~Round 6: Earnings Buffer
Earnings, similar to the high cash balances sought in Round 4, can provide investors with a buffer to protect against dividends being cut or eliminated. In order to track this cushion, one of the best metrics is calculating the dividend payout ratio (DPR) of a company. You’ll recall from previous issues that I typically only recommend investing in companies with a DPR of less than 80%.
Target checks in with a trailing 12-month DPR of 43.41%, which is well within our guidelines for dividend investing. However, Wal-Mart is again the clear winner and safer investment with a DPR of 34.57%.
~Round 7: Dividend Yield and Growth

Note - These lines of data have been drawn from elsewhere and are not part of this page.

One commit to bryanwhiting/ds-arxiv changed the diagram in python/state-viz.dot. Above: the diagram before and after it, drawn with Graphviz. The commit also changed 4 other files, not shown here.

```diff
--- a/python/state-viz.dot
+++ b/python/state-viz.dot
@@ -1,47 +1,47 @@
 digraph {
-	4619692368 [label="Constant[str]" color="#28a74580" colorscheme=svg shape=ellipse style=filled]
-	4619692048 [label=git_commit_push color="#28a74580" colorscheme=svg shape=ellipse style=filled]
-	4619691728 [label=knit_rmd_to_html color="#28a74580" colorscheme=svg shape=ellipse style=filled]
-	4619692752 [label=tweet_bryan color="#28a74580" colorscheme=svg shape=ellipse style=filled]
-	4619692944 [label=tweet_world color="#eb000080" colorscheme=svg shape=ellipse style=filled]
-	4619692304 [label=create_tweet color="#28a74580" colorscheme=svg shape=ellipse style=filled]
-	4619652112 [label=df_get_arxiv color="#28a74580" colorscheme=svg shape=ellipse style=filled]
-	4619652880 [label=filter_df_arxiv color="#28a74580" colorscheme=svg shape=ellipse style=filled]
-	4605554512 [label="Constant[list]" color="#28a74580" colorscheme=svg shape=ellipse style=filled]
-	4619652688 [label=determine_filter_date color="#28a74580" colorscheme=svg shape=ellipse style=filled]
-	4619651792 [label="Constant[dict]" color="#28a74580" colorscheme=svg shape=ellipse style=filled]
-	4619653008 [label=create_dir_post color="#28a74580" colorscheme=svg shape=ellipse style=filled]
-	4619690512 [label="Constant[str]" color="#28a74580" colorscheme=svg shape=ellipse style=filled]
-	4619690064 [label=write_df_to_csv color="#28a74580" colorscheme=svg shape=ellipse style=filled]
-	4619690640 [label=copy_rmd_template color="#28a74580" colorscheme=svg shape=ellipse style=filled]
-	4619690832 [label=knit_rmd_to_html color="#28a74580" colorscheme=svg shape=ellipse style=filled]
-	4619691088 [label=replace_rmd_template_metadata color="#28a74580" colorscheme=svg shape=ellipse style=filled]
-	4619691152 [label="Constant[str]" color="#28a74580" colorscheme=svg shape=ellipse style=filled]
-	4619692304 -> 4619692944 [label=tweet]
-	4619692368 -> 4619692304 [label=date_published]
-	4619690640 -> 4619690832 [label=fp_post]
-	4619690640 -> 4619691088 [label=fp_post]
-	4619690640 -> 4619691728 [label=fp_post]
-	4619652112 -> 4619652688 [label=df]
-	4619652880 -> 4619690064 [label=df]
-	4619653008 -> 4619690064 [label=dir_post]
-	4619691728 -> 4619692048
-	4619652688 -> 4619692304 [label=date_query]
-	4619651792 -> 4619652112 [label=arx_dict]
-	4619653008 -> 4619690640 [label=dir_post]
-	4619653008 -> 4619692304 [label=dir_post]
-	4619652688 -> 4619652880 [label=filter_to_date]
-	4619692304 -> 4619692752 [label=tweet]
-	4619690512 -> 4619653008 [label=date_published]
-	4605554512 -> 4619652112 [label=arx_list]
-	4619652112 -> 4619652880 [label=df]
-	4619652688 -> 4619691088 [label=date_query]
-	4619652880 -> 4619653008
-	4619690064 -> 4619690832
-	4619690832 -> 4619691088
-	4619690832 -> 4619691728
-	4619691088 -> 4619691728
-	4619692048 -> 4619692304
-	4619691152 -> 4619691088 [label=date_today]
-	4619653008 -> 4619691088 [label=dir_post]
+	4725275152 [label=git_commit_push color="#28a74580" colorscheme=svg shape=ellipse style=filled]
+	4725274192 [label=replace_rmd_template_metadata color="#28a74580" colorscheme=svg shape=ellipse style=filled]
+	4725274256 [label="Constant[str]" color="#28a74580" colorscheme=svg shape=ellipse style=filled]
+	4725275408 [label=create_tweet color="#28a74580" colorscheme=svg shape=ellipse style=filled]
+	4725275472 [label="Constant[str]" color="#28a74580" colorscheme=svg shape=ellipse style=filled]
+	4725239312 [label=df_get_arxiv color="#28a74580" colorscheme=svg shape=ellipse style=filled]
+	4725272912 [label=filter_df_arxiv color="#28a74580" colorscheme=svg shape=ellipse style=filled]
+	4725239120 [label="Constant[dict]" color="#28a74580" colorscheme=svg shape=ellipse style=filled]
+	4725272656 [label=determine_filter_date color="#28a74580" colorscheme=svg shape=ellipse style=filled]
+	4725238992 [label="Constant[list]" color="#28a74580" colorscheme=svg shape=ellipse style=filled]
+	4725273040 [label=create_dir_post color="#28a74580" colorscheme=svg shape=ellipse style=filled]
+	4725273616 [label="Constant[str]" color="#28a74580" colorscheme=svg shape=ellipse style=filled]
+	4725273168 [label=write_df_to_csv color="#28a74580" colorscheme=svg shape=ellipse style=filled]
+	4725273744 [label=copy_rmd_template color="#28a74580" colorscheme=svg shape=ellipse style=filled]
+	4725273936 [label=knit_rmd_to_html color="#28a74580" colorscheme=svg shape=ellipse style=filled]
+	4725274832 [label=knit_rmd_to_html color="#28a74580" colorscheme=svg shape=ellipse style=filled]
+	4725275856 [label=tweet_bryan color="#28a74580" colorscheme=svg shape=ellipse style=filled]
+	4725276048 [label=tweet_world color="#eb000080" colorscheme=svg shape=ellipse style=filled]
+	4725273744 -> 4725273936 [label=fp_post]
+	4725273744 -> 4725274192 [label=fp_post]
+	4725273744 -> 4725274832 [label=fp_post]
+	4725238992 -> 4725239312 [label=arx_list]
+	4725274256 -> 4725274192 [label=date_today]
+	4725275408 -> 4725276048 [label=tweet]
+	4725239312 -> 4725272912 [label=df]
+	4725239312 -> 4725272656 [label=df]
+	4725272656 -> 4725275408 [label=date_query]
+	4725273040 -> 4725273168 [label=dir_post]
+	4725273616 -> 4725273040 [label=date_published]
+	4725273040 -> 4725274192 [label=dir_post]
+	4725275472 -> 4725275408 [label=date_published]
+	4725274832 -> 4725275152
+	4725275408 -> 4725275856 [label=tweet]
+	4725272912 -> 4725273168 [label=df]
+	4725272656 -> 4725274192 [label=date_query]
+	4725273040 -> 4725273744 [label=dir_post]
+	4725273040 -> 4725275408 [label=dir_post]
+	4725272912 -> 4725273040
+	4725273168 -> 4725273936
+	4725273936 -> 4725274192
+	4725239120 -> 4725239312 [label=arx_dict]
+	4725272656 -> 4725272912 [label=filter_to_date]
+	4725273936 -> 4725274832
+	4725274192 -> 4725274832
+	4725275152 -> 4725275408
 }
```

You shouldn’t be surprised that a stout yield and a solid record of dividend growth top the list as two of the most important fundamentals for income investing.
Unlike the last two rounds, Target emerges the winner of the yield battle this time. It clocks in at 2.74%, compared to Wal-Mart’s 2.32%.
But you’ll remember that while we value strong yields, we value dividend growth much more.
Here, too, Target takes the cake. The company averaged dividend raises of 20.64% annually for the past five years, including a 19.4% hike this past May.
While Wal-Mart did boost its dividend over 18% this past year, it boasts a paltry five-year dividend growth average of 12.56%.
~Round 8: Valuation
Ask Warren Buffett or Carl Icahn or even Dan Loeb how to win every time, and they’ll all say the same thing: Buy low and sell high. That’s just as true for income investing as any other strategy, because it never makes sense to break the bank just to pick up a penny.
In this case, it’s tough to determine a true winner.
Wal-Mart’s price-to-earnings (P/E) ratio of 15.8 makes it cheaper on a historical basis to both the S&P 500 Index (17.9) and Target (16.8).
On the other hand, Target trades at the cheaper valuation, based on forward P/E ratios. It trades at 13.9 times forward earnings, compared to Wal-Mart at 15.1 and the S&P 500 at 16.5.
And the Winner Is …
After eight rounds of knockdown, drag-out competition, let’s go to the scorecard…
With a score of 4 to 3, Wal-Mart squeaked by to emerge victorious in this clash of the “everything store” titans.
Thanks to its simpler business plan, larger cash reserves, minimal need for credit and a more comfortable earnings buffer, Wal-Mart was able to overcome the decrease in demand caused by a still-recovering economy to edge out Target as the winner of our second Dividend Class Warfare matchup.
Next Thursday, we’ll be one week closer to Christmas and also on to matchup No. 3, where we’ll be pitting Burberry (BRBY.L) against Coach (COH) to see which is the best accessory retailer for income investing.
Make sure you tune in to see who comes out on top.
Safe (and high-yield) investing,